Starting from Scratch

Clone the Angular Firebase Starter App, then create the environment files manually as directed in the README.

Or build your app from scratch.

ng new mycoolapp

The environment files are automatically generated in /src/environments/.

Create Two Separate Firebase Projects

The great thing about Firebase is that it’s free for low volume usage. This makes it possible create a standalone development environment that is completely isolated from your live production data. When your production app grows into a global cluster of autoscaled virtual machines, you will still have a small development project for testing new ideas and features.

Your firebase console should look something like this. Two separate projects for development and production.

Your firebase console should look something like this. Two separate projects for development and production.

After creating your projects, grab the credentials by clicking the “add firebase to your web app” link inside each project. You will only need the config variable - omit the extra script tags.

Copy and paste the firebase credentials into each environment file.

Updating the Environment Files

The Angular CLI creates an environments directory with a two files - one for development and one for production. Using the credentials from each project, add the firebase config as its own object into the environment constant like so…


export const environment = {
production: false,
firebaseConfig: {
apiKey: "XYZ",
authDomain: "",
databaseURL: "",
storageBucket: ""

Bootstrapping the Firebase Environment

In order to use the environment variables in your project, they need to be bootstrapped in the app module. Using AngularFire2, we can export the environment config and initialize it in the imports array.


import { environment } from '../environments/environment';
import { AngularFireModule } from 'angularfire2';

export const firebaseConfig = environment.firebaseConfig;
// ...
// ...
imports: [

Use the Environment Variables Anywhere

The firebase configuration is only needed the app module, but you may find yourself wanting to use other environment variables throughout your app. It’s as simple as importing the environment file, then calling its attributes. Maybe you’re interacting with another server that uses separate paths for development and production…

import { environment } from '../environments/environment';

let apiPath = environment.apiPath

Serving the App Locally in Either Environment

Normally, you will be serving the app in the development environment.

ng serve

You can also serve in the production environment by passing an extra flag to the command. Keep in mind that you will be working with your user facing app when serving in production, so don’t accidentally delete all your data!

ng serve --prod

Building a Deployable App

ng build --prod

Running this command will build your app in the dist directory, which you can then deploy the app to Firebase, AWS, or any other hosting service.

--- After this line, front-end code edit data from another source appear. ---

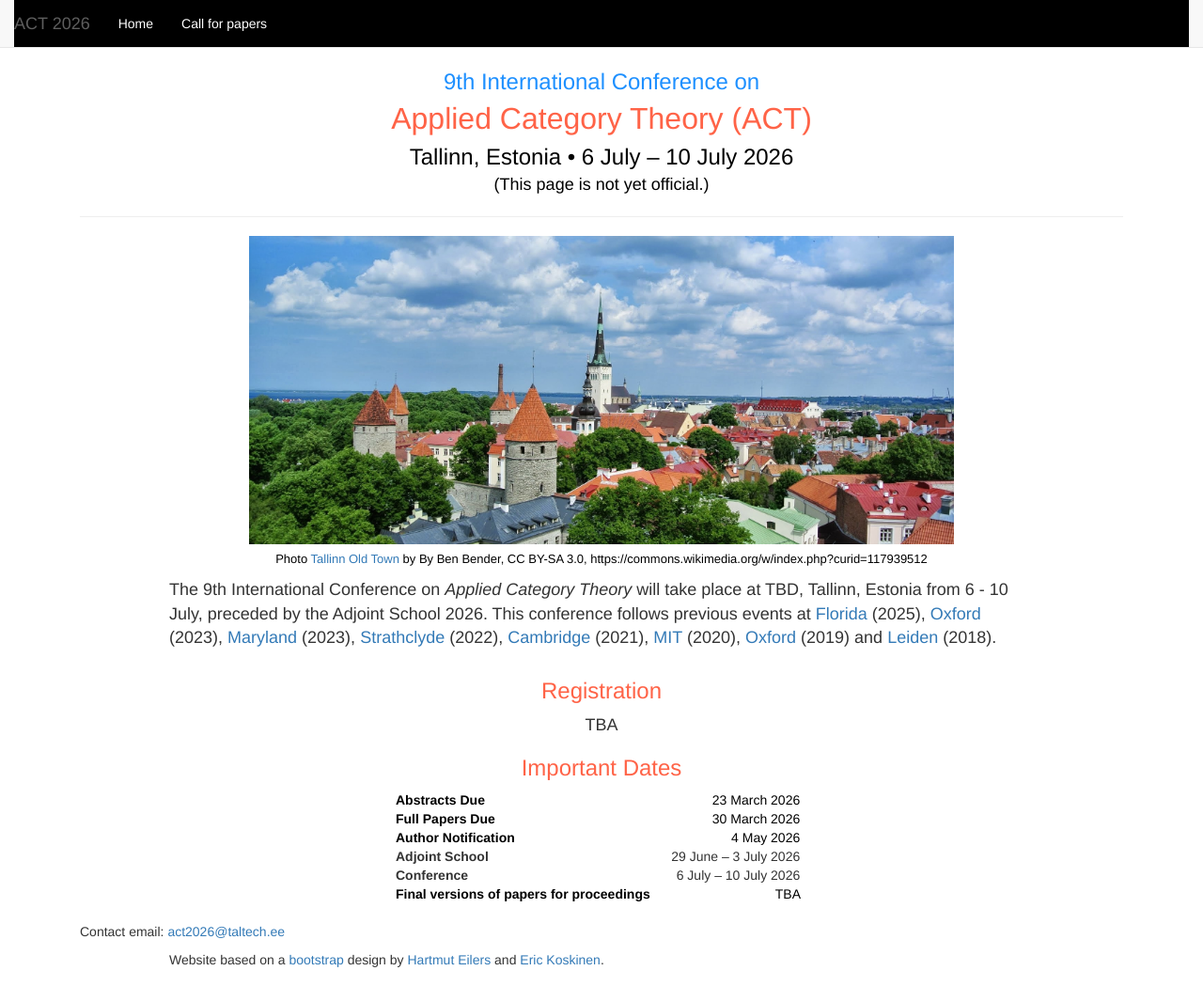
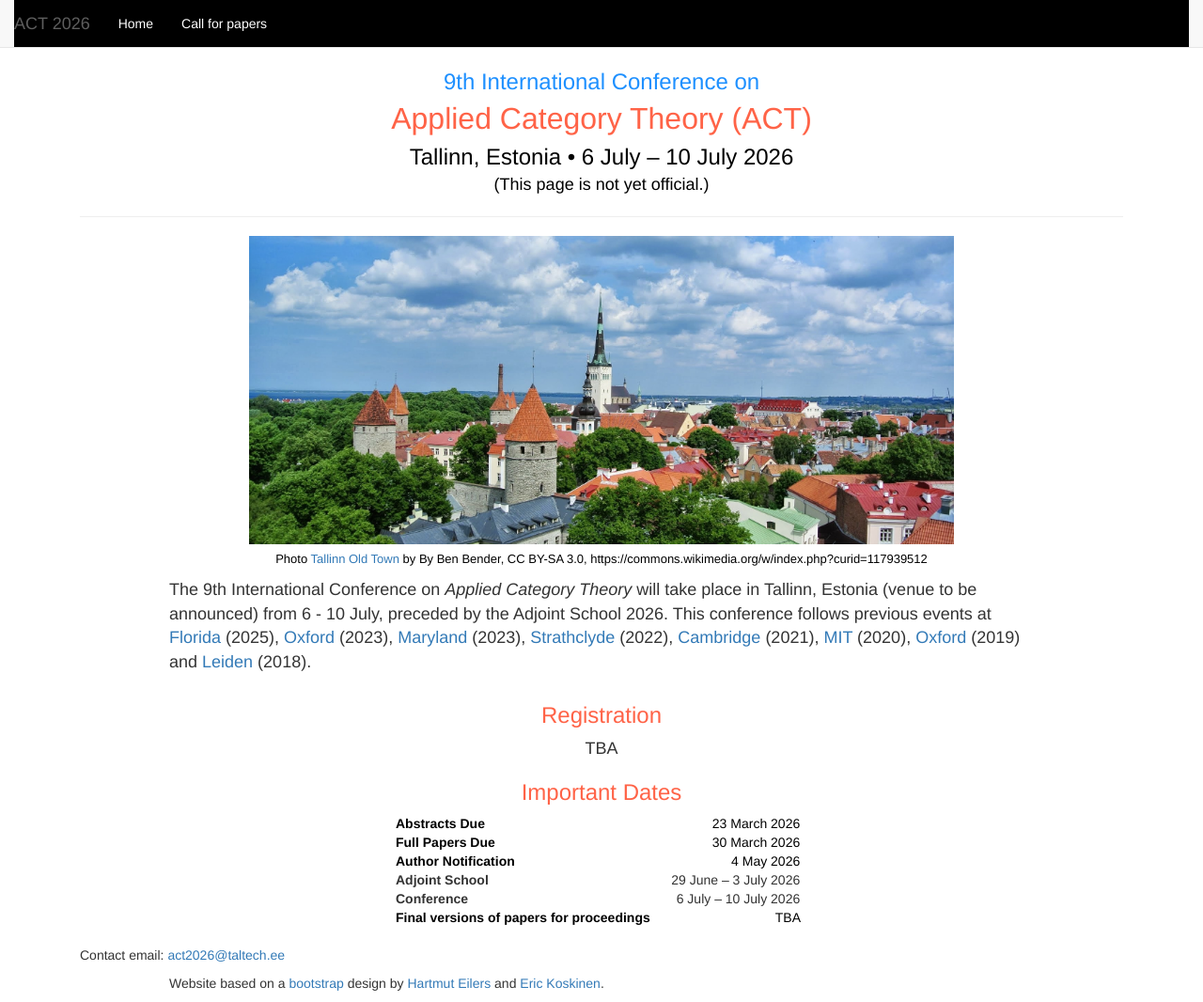
Before and after one commit to actconf2026/actconf2026.github.io, a Jekyll site: the page built from index.html, in a window 1280 px wide and 1066 px high. Shown: the whole window at 94% size. Built offline with Jekyll 4.4.1, drawn with Linux system fonts in a browser that asks for light colours.

Commit message:
Updated venue information

```diff
--- a/index.html
+++ b/index.html
@@ -16,7 +16,7 @@ layout: act
 	  <div class="col-xs-1"></div>
 	  <div class="col-xs-10">
 	 <font size="+1">The 9th International Conference on
-	<em>Applied Category Theory</em> will take place at TBD, Tallinn, Estonia
+	<em>Applied Category Theory</em> will take place in Tallinn, Estonia (venue to be announced)
 	from 6 - 10 July, preceded by the Adjoint School 2026. This conference
 	follows previous events at <a href="https://gataslab.org/act2025/act2025.html">Florida</a> (2025),
 	<a href="https://oxford24.github.io/">Oxford</a> (2023),
```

Check out deplying your Angular app to firebase tutorial for more on the actual deployment process.